**WHAT IS REQUIRED**
Go through the data below and report how many lines contain "androidx"; the reply holds only that number.

**Before and after images**
──────────

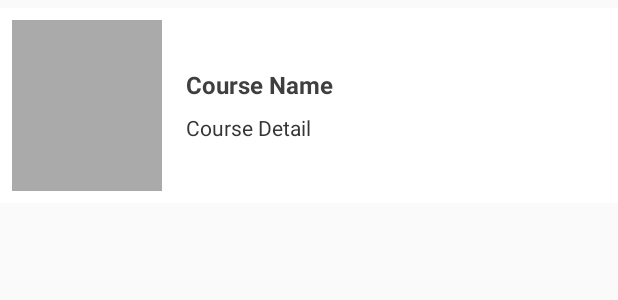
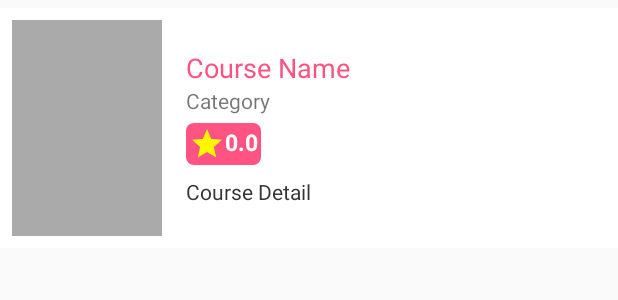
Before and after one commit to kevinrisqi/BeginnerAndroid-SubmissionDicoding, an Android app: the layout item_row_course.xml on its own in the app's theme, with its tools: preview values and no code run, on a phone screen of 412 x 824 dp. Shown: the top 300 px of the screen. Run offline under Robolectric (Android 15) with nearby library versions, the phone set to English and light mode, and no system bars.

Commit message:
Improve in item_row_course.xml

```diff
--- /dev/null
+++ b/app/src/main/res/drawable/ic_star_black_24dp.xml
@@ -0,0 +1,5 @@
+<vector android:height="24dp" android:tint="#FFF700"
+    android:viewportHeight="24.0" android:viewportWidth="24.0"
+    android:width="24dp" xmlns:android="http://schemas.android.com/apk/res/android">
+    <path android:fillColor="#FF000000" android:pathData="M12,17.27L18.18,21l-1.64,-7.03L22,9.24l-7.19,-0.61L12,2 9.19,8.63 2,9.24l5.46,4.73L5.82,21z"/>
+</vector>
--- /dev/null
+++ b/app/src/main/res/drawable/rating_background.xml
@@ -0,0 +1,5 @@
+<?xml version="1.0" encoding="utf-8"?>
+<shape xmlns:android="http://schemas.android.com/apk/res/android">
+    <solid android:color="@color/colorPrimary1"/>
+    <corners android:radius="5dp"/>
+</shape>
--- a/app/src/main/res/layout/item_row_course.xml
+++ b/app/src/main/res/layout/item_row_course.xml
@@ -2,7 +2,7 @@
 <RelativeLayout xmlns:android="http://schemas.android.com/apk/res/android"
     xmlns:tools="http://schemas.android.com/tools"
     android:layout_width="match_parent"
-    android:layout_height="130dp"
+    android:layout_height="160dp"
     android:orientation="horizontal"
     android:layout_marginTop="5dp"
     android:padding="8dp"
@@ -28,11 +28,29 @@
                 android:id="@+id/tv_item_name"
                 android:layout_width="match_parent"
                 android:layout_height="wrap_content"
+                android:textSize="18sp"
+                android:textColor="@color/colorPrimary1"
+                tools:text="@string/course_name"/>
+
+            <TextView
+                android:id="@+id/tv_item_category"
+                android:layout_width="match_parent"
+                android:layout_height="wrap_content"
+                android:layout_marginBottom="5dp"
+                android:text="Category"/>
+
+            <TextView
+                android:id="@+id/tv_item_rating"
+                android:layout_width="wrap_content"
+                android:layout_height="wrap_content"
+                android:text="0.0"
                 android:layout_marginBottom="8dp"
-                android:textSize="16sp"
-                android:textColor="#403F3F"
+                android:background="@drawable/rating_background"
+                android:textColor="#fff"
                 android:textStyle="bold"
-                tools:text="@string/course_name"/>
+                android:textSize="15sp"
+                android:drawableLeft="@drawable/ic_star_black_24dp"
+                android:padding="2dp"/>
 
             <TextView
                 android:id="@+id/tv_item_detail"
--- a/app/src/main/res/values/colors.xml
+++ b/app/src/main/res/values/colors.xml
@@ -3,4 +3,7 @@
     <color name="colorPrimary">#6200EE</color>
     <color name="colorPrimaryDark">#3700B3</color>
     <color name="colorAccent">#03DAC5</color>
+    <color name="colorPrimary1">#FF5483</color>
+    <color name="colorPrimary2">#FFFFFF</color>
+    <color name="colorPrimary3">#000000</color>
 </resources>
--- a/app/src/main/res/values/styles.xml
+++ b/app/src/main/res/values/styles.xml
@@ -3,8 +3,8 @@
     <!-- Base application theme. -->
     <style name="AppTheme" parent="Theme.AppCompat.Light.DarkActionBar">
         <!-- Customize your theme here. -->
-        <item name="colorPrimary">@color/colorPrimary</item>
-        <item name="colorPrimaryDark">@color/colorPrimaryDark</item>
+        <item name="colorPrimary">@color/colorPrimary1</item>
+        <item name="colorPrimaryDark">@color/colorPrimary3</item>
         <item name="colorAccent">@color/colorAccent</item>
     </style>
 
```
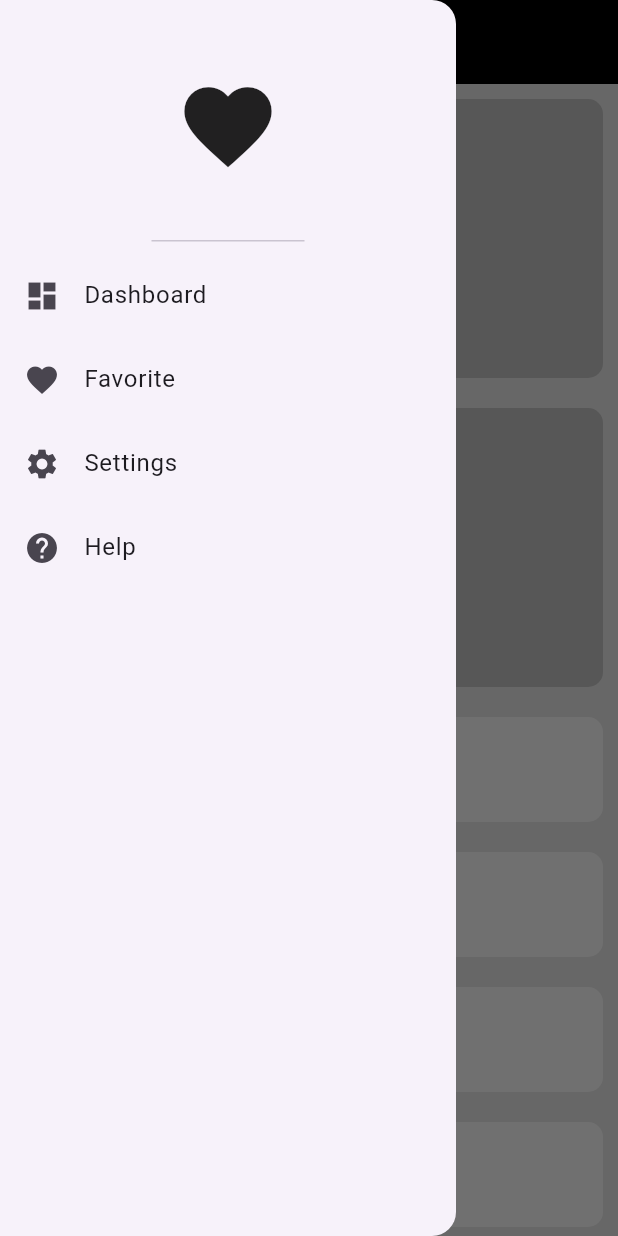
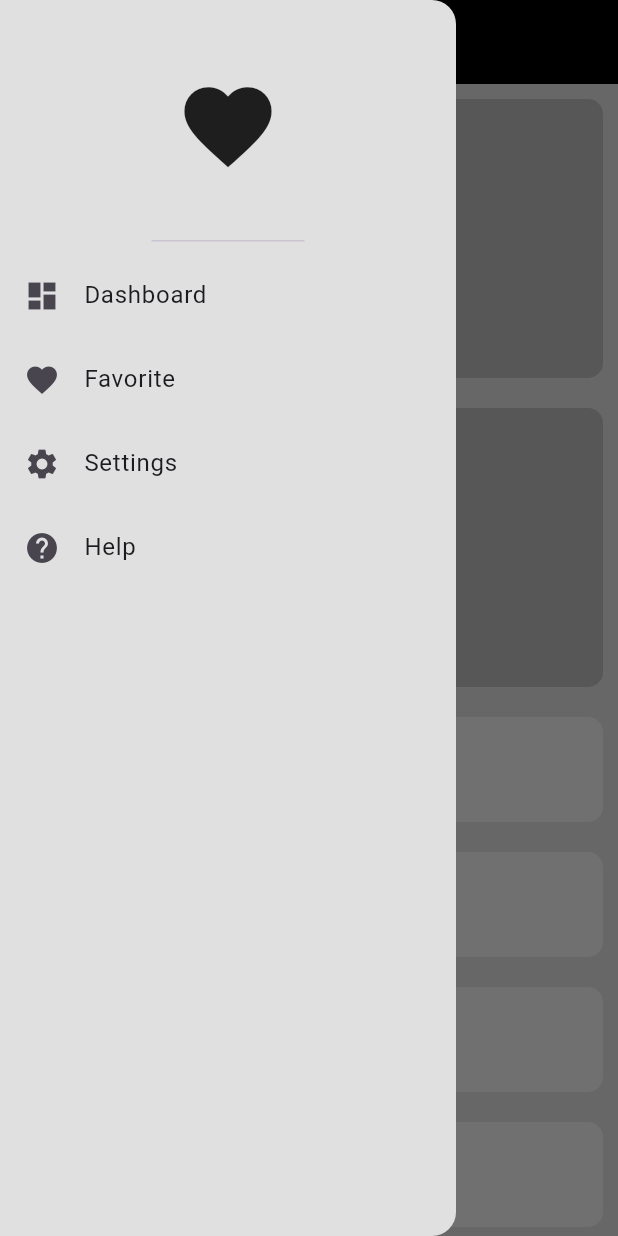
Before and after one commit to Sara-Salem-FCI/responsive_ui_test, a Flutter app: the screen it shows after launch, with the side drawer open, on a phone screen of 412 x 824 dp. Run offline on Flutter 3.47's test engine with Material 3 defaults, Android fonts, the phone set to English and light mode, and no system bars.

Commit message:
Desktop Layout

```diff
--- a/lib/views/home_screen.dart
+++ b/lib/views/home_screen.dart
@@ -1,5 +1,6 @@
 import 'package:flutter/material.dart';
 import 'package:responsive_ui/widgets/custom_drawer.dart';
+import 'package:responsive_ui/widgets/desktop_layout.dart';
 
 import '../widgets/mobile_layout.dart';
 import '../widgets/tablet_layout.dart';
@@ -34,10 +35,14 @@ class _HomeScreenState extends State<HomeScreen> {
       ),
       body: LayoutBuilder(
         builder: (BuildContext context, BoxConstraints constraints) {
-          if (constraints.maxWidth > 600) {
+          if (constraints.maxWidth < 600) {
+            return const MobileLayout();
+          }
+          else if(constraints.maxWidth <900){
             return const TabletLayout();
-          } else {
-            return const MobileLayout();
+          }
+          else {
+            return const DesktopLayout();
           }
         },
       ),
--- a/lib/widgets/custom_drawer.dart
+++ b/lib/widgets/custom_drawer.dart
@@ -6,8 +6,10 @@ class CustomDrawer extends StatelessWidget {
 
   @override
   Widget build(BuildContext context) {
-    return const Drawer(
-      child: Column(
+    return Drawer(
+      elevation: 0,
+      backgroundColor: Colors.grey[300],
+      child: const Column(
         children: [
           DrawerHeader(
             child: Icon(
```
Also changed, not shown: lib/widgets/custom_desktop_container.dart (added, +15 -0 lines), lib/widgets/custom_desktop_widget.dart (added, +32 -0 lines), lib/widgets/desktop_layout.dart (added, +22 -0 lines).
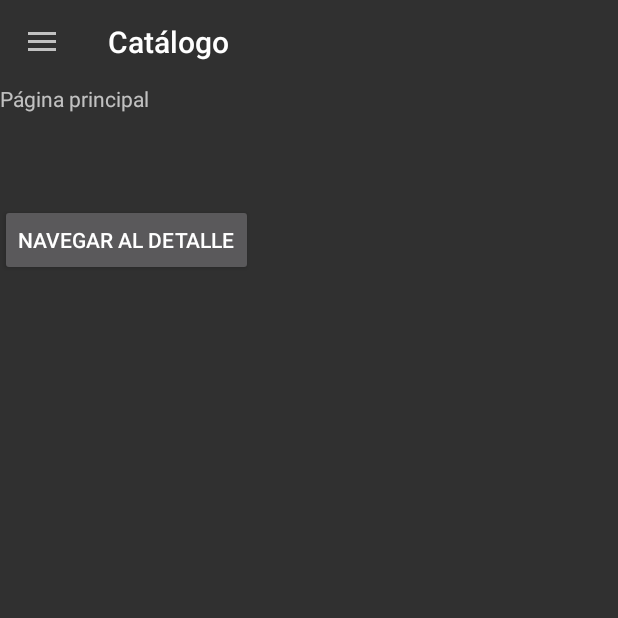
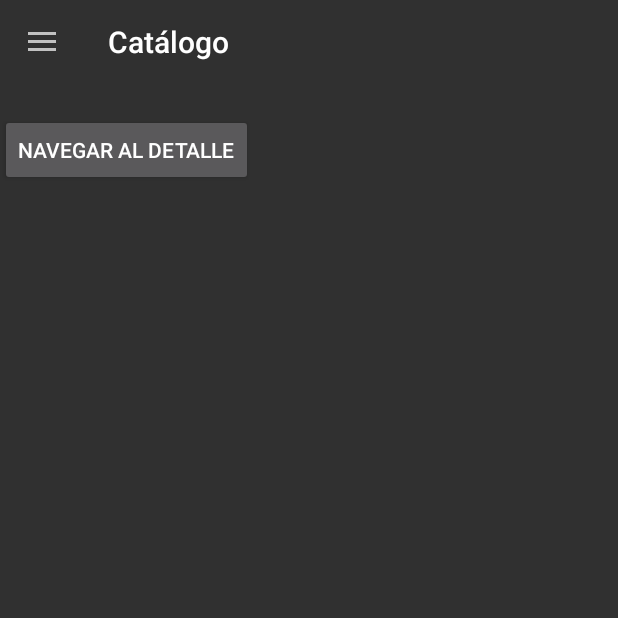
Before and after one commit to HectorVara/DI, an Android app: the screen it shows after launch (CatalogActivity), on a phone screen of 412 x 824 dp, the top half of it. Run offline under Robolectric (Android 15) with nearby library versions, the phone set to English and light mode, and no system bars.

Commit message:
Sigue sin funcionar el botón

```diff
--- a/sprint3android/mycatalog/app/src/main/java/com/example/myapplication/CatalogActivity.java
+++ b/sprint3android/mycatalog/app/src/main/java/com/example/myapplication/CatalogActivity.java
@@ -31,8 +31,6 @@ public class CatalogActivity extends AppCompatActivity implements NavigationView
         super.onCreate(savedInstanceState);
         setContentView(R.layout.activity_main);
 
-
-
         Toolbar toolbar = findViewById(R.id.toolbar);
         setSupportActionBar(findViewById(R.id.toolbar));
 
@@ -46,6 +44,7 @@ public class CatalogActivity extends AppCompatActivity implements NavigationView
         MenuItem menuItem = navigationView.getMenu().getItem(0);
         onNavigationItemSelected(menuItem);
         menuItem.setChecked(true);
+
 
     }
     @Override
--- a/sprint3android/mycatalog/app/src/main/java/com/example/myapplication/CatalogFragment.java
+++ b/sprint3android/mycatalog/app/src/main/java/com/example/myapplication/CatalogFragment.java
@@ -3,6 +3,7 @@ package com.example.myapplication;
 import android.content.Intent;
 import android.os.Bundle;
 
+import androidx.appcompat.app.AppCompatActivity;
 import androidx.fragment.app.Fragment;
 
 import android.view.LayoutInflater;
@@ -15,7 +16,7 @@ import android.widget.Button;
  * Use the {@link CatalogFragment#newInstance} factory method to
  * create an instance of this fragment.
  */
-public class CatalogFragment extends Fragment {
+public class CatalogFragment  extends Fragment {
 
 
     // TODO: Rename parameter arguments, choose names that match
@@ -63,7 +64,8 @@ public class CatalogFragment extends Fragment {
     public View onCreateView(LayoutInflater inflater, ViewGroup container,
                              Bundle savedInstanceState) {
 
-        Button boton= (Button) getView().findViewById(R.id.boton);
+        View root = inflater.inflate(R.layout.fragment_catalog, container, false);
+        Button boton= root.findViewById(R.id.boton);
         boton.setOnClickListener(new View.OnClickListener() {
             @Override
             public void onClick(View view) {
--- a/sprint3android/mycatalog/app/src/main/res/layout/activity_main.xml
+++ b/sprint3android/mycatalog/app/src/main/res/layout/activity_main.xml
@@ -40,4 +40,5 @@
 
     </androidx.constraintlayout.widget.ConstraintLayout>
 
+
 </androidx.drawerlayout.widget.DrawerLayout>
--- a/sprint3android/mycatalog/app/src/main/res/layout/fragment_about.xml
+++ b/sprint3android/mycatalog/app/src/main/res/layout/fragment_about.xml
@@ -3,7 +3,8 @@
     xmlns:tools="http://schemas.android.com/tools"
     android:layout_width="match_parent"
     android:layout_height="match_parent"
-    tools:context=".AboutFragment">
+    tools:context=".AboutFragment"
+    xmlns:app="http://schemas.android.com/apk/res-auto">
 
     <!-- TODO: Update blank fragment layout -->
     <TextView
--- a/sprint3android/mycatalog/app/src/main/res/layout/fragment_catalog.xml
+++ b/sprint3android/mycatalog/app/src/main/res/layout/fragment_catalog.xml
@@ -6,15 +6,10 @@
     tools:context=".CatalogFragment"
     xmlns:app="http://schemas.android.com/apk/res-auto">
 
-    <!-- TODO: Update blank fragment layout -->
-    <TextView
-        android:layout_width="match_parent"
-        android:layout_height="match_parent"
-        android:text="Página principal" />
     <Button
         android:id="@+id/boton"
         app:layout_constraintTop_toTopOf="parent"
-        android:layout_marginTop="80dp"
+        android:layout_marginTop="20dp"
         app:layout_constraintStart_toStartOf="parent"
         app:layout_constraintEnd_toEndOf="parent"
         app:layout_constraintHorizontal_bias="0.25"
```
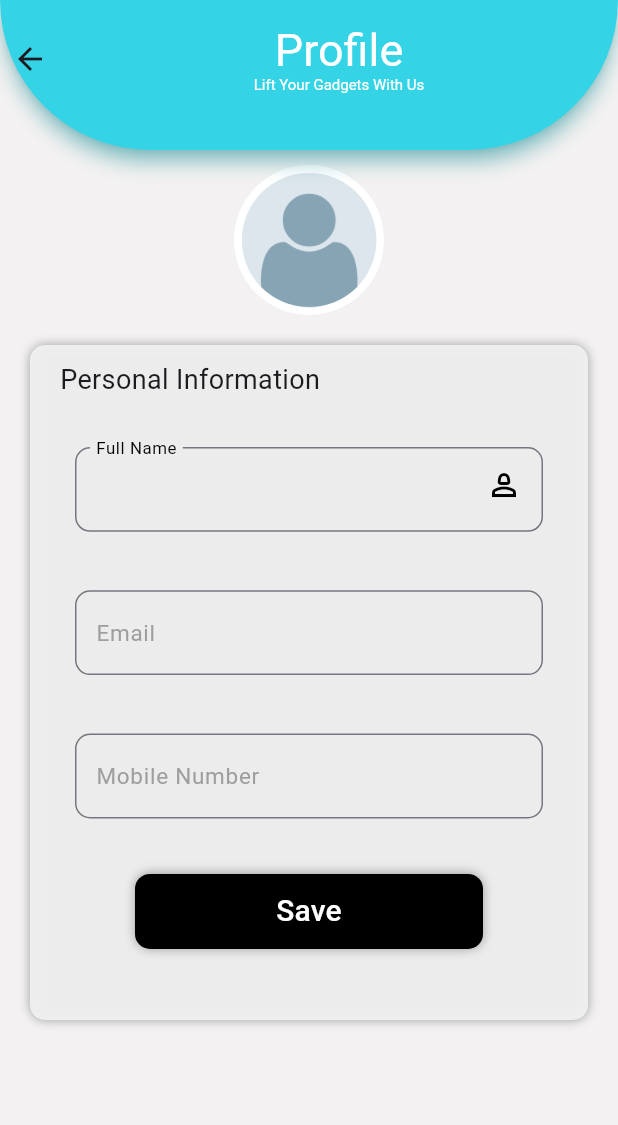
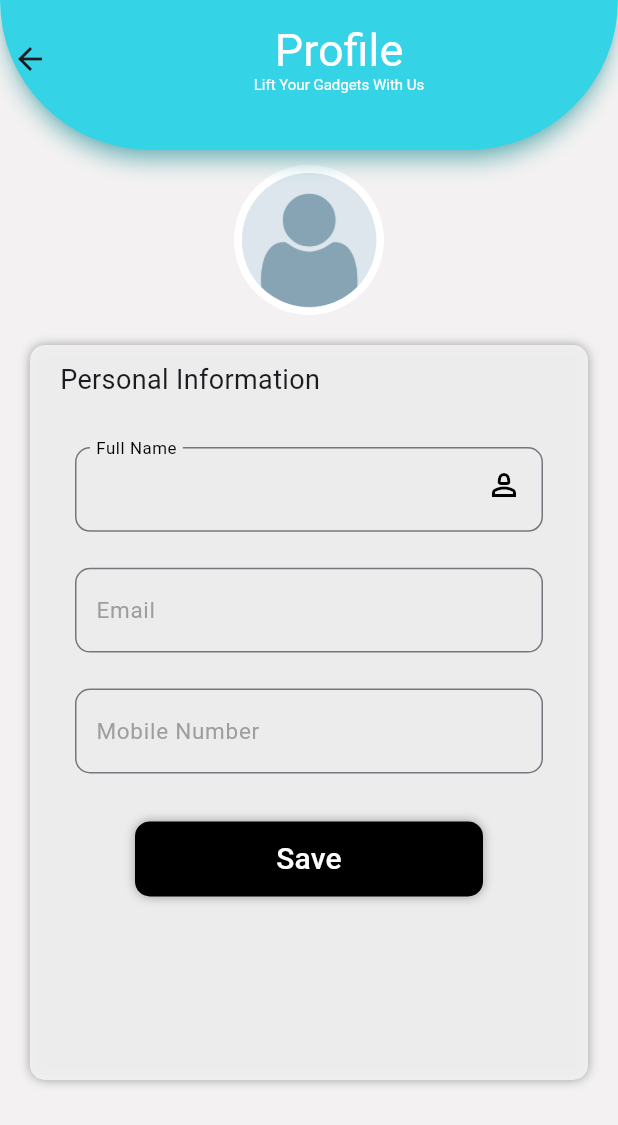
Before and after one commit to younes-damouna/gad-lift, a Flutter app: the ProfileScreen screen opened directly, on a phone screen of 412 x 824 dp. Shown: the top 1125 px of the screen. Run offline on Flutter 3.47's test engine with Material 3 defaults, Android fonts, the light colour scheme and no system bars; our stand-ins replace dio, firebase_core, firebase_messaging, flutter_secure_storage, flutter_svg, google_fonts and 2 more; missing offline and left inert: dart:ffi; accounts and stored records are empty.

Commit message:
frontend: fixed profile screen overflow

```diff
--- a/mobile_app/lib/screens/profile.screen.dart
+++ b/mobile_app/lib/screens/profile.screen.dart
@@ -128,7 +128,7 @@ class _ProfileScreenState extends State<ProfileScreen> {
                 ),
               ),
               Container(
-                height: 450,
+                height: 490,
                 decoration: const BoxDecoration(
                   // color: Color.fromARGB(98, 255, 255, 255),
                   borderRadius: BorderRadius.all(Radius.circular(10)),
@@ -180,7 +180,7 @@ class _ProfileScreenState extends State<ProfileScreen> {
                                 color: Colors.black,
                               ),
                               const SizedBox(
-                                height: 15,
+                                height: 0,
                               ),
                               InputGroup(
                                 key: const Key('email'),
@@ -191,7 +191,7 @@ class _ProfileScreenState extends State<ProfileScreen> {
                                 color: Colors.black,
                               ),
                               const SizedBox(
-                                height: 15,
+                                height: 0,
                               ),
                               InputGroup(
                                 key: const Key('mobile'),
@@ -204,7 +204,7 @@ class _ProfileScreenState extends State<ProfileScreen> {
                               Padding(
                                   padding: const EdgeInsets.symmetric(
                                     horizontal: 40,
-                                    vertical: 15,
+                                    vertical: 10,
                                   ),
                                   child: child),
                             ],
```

──────────

**ANSWER BOX**
4